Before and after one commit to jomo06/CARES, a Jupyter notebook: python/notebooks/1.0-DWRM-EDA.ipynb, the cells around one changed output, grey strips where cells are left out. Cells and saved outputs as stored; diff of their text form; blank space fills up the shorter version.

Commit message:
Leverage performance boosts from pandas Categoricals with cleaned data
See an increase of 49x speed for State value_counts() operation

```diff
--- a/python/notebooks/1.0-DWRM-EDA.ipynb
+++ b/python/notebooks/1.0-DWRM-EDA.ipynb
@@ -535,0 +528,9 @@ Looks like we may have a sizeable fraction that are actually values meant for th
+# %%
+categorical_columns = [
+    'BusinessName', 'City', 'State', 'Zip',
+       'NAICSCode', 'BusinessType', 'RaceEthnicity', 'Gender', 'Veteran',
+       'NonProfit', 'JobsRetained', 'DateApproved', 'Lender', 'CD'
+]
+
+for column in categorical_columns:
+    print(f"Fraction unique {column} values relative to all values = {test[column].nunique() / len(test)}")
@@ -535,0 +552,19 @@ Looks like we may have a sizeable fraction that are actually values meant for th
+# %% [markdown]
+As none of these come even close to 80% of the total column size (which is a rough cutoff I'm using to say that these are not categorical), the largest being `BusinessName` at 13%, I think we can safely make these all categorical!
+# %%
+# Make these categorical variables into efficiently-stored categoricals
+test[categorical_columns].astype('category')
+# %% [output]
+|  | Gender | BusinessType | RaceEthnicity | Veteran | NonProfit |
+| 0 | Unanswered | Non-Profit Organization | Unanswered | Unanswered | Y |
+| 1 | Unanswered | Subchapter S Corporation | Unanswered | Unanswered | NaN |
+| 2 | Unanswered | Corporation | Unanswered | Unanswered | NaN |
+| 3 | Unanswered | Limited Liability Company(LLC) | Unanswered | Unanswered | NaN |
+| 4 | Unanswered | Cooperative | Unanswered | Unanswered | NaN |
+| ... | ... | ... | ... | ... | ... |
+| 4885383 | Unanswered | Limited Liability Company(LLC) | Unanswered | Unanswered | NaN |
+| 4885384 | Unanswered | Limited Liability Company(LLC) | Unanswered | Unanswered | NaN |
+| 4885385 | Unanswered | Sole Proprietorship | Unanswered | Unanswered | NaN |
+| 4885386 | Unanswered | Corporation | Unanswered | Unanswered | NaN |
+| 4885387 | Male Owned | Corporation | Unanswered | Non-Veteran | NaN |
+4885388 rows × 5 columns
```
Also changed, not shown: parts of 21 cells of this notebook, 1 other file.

--------------------

* **Exercise details**:
The answer must be every line of the data that holds the word "Corporation".

* **Your solution**:
+| 1 | Unanswered | Subchapter S Corporation | Unanswered | Unanswered | NaN |
+| 2 | Unanswered | Corporation | Unanswered | Unanswered | NaN |
+| 4885386 | Unanswered | Corporation | Unanswered | Unanswered | NaN |
+| 4885387 | Male Owned | Corporation | Unanswered | Non-Veteran | NaN |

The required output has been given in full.